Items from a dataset
○ ○ ○ ○

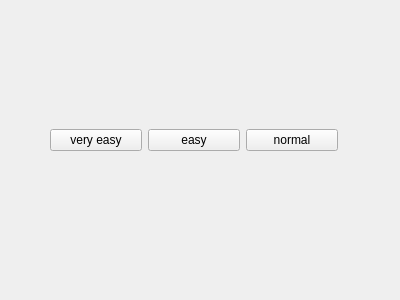
This is gym.ui in trantienkhoa13/pta6final as Qt 5 draws it before an edit. The edited form follows.
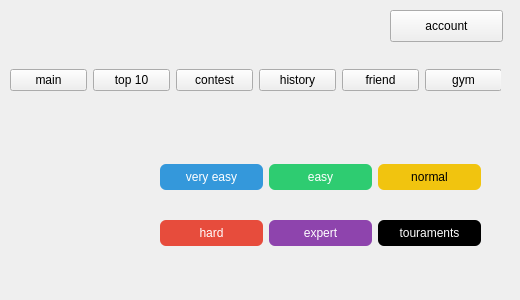
This is the edited form. Icons and pictures are not drawn.

The edit to the form file:
```diff
--- a/gym.ui
+++ b/gym.ui
@@ -6,25 +6,134 @@
    <rect>
     <x>0</x>
     <y>0</y>
-    <width>400</width>
+    <width>520</width>
     <height>300</height>
    </rect>
   </property>
   <property name="windowTitle">
    <string>Form</string>
   </property>
+  <property name="styleSheet">
+   <string notr="true"/>
+  </property>
+  <widget class="QWidget" name="gridLayoutWidget_2">
+   <property name="geometry">
+    <rect>
+     <x>10</x>
+     <y>50</y>
+     <width>491</width>
+     <height>61</height>
+    </rect>
+   </property>
+   <layout class="QGridLayout" name="gridLayout_2">
+    <item row="0" column="7">
+     <widget class="QPushButton" name="pushButton_8">
+      <property name="text">
+       <string>friend</string>
+      </property>
+     </widget>
+    </item>
+    <item row="0" column="9">
+     <widget class="QPushButton" name="pushButton_7">
+      <property name="text">
+       <string>gym</string>
+      </property>
+     </widget>
+    </item>
+    <item row="0" column="0">
+     <widget class="QPushButton" name="pushButton_9">
+      <property name="text">
+       <string>main</string>
+      </property>
+     </widget>
+    </item>
+    <item row="0" column="6">
+     <widget class="QPushButton" name="pushButton_5">
+      <property name="text">
+       <string>history</string>
+      </property>
+     </widget>
+    </item>
+    <item row="0" column="2">
+     <widget class="QPushButton" name="pushButton_4">
+      <property name="text">
+       <string>top 10</string>
+      </property>
+     </widget>
+    </item>
+    <item row="0" column="4">
+     <widget class="QPushButton" name="pushButton_6">
+      <property name="text">
+       <string>contest</string>
+      </property>
+     </widget>
+    </item>
+   </layout>
+  </widget>
+  <widget class="QPushButton" name="pushButton_13">
+   <property name="geometry">
+    <rect>
+     <x>390</x>
+     <y>10</y>
+     <width>113</width>
+     <height>32</height>
+    </rect>
+   </property>
+   <property name="text">
+    <string>account</string>
+   </property>
+  </widget>
+  <widget class="QLabel" name="label">
+   <property name="geometry">
+    <rect>
+     <x>10</x>
+     <y>150</y>
+     <width>111</width>
+     <height>161</height>
+    </rect>
+   </property>
+   <property name="text">
+    <string/>
+   </property>
+   <property name="pixmap">
+    <pixmap>../anh/ta-tay-cao-su-nam-viet-sport-avatar-247x296-removebg-preview.png</pixmap>
+   </property>
+   <property name="scaledContents">
+    <bool>true</bool>
+   </property>
+  </widget>
   <widget class="QWidget" name="gridLayoutWidget">
    <property name="geometry">
     <rect>
-     <x>50</x>
-     <y>100</y>
-     <width>288</width>
-     <height>80</height>
+     <x>160</x>
+     <y>140</y>
+     <width>321</width>
+     <height>131</height>
     </rect>
    </property>
    <layout class="QGridLayout" name="gridLayout">
     <item row="0" column="0">
      <widget class="QPushButton" name="pushButton">
+      <property name="autoFillBackground">
+       <bool>false</bool>
+      </property>
+      <property name="styleSheet">
+       <string notr="true">QPushButton {
+    background-color: #3498db;
+    color: white;
+    border-radius: 6px;
+    padding: 6px;
+}
+
+QPushButton:hover {
+    background-color: #2980b9;
+}
+
+QPushButton:pressed {
+    background-color: #1c598a;
+}
+</string>
+      </property>
       <property name="text">
        <string>very easy</string>
       </property>
@@ -32,6 +141,23 @@
     </item>
     <item row="0" column="1">
      <widget class="QPushButton" name="pushButton_2">
+      <property name="styleSheet">
+       <string notr="true">QPushButton {
+    background-color: #2ecc71;
+    color: white;
+    border-radius: 6px;
+    padding: 6px;
+}
+
+QPushButton:hover {
+    background-color: #27ae60;
+}
+
+QPushButton:pressed {
+    background-color: #1e8449;
+}
+</string>
+      </property>
       <property name="text">
        <string>easy</string>
       </property>
@@ -39,11 +165,100 @@
     </item>
     <item row="0" column="2">
      <widget class="QPushButton" name="pushButton_3">
+      <property name="styleSheet">
+       <string notr="true">QPushButton {
+    background-color: #f1c40f;
+    color: black;
+    border-radius: 6px;
+    padding: 6px;
+}
+
+QPushButton:hover {
+    background-color: #d4ac0d;
+}
+
+QPushButton:pressed {
+    background-color: #b7950b;
+}
+</string>
+      </property>
       <property name="text">
        <string>normal</string>
       </property>
      </widget>
     </item>
+    <item row="1" column="2">
+     <widget class="QPushButton" name="pushButton_12">
+      <property name="styleSheet">
+       <string notr="true">QPushButton {
+    background-color: #000000;
+    color: white;
+    border-radius: 6px;
+    padding: 6px;
+}
+
+QPushButton:hover {
+    background-color: #1a1a1a;
+}
+
+QPushButton:pressed {
+    background-color: #333333;
+}
+</string>
+      </property>
+      <property name="text">
+       <string>touraments</string>
+      </property>
+     </widget>
+    </item>
+    <item row="1" column="0">
+     <widget class="QPushButton" name="pushButton_10">
+      <property name="styleSheet">
+       <string notr="true">QPushButton {
+    background-color: #e74c3c;
+    color: white;
+    border-radius: 6px;
+    padding: 6px;
+}
+
+QPushButton:hover {
+    background-color: #c0392b;
+}
+
+QPushButton:pressed {
+    background-color: #922b21;
+}
+</string>
+      </property>
+      <property name="text">
+       <string>hard</string>
+      </property>
+     </widget>
+    </item>
+    <item row="1" column="1">
+     <widget class="QPushButton" name="pushButton_11">
+      <property name="styleSheet">
+       <string notr="true">QPushButton {
+    background-color: #8e44ad;
+    color: white;
+    border-radius: 6px;
+    padding: 6px;
+}
+
+QPushButton:hover {
+    background-color: #7d3c98;
+}
+
+QPushButton:pressed {
+    background-color: #6c3483;
+}
+</string>
+      </property>
+      <property name="text">
+       <string>expert</string>
+      </property>
+     </widget>
+    </item>
    </layout>
   </widget>
  </widget>
```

○ ○ ○ ○

### Brief
Show every line above in which the word "width" occurs.

### Finished task
-    <width>400</width>
+    <width>520</width>
+     <width>491</width>
+     <width>113</width>
+     <width>111</width>
-     <width>288</width>
+     <width>321</width>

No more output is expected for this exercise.